WASHINGTON, DC (September 17, 2020)—To address the documented problem of one in four women veterans facing harassment when seeking care at the Veterans Health Administration (VA), VA developed a training to educate providers about harassment and how they can intervene to stop it. Early results suggest the training is acceptable and effective, reports a study selected as the Editor’s Choice for the September/October issue of Women’s Health Issues.
Women’s Health Issues is the official journal of the Jacobs Institute of Women’s Health, which is based in the Department of Health Policy and Management at Milken Institute School of Public Health (Milken Institute SPH) at the George Washington University.
Harassment at VA typically involves women veterans facing unwanted sexual attention, hostile or degrading comments, or unwelcome questioning of their status as veterans from men who are seeking VA services. After researching the problem and potential solutions, VA launched staff trainings to raise awareness about harassment and teach bystander intervention strategies. Mark R. Relyea, PhD, of the VA Connecticut Healthcare System and Yale School of Medicine, and colleagues evaluated the training with data from the first year of implementation at one state's VA health care system.

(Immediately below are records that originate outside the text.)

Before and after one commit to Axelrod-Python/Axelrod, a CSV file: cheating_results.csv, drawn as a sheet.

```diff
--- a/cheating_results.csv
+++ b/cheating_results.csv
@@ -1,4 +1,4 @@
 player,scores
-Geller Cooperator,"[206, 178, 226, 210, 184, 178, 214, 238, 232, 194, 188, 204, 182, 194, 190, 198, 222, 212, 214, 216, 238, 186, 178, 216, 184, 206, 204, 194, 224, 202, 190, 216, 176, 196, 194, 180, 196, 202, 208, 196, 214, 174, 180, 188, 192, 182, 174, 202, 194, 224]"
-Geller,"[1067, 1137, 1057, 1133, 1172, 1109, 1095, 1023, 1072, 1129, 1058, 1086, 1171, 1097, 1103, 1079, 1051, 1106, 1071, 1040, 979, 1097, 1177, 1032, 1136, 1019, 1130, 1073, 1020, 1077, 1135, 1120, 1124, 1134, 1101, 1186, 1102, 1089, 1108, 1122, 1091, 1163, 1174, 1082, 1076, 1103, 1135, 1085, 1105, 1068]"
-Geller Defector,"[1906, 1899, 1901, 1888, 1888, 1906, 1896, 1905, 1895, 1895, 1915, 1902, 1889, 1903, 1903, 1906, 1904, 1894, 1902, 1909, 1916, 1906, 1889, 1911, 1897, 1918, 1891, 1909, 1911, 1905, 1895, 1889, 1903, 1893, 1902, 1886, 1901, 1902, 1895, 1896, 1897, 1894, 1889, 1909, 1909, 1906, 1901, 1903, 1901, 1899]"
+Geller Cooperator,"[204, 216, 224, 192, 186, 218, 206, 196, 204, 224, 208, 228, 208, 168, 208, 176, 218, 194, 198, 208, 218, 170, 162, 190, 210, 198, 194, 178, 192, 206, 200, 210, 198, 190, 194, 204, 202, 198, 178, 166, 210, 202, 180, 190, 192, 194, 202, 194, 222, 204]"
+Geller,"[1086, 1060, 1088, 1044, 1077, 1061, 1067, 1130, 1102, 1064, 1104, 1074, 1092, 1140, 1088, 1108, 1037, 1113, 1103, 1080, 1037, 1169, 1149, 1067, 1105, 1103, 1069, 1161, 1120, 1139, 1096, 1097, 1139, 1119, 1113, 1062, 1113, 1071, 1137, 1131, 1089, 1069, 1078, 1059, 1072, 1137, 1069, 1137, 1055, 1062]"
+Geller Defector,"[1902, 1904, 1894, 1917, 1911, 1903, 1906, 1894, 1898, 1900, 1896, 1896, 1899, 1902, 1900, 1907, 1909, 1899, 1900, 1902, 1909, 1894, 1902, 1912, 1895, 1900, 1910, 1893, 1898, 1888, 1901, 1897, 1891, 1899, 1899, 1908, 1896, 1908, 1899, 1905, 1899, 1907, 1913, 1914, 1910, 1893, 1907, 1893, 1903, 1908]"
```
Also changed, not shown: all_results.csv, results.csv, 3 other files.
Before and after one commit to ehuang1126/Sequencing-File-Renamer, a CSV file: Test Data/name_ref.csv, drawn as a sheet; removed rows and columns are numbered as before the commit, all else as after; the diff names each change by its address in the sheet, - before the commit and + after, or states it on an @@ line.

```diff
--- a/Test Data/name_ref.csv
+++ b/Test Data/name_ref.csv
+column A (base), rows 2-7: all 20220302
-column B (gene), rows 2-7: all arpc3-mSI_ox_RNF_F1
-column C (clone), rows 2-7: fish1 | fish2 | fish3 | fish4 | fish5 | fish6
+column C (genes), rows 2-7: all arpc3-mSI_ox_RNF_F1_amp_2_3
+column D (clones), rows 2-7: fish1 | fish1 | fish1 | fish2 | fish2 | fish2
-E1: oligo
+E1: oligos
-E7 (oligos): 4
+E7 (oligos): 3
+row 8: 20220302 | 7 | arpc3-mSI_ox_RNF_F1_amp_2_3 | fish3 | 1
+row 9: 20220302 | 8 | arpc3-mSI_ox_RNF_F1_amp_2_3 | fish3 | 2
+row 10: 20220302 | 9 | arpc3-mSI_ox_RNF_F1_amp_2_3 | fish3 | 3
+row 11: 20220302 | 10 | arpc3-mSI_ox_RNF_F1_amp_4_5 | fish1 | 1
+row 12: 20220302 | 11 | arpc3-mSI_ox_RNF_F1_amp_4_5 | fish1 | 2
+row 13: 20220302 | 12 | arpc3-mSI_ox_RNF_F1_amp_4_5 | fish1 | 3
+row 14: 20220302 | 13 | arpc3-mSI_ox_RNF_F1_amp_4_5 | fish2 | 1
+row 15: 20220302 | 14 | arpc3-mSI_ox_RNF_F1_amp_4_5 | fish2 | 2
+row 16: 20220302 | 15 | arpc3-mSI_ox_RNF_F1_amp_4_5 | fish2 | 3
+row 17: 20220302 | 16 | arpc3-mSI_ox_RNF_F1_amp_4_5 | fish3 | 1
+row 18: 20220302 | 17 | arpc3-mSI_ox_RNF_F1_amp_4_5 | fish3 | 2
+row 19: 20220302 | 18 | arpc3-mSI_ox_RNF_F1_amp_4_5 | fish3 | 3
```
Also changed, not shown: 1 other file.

The optional single-session trainings lasted 45 to 60 minutes and involved instruction as well as group discussions of scenarios; participants completed surveys before and after attending the sessions. Using data from 180 participants, Relyea and his colleagues examined the acceptability of the training as well as changes in four attitudinal outcomes: awareness of harassment, barriers to intervening, self-efficacy for intervening, and intentions to intervene. They found that the majority considered the trainings acceptable, and after the trainings participants reported significantly decreased barriers to intervening when witnessing harassment and increased awareness, self-efficacy, and intention to intervene.
“Notably, staff stated that some of the most useful parts of the training involved group discussions where staff could hear from others, problem-solve strategies for response, and push their comfort zone within supportive and nonthreatening environments,” the authors report. They call for additional research, including randomized trials or quasi-experimental studies to examine whether trainings can affect bystander behaviors and decrease harassment, and they recommend that “institutions considering electronic trainings as a low-cost alternative to in-person trainings should evaluate the efficacy of such trainings before dissemination.”
“In addition to identifying problems and developing interventions, institutions must evaluate their interventions to make sure they are addressing the problems,” said Amita Vyas, Editor-in-Chief of Women's Health Issues and associate professor of prevention and community health at Milken Institute SPH. “This study is an important step toward ensuring that women veterans can receive health care in welcoming environments.”
“Evaluating Bystander Intervention Training to Address Patient Harassment at the Veterans Health Administration” has been published in the September/October issue of Women’s Health Issues.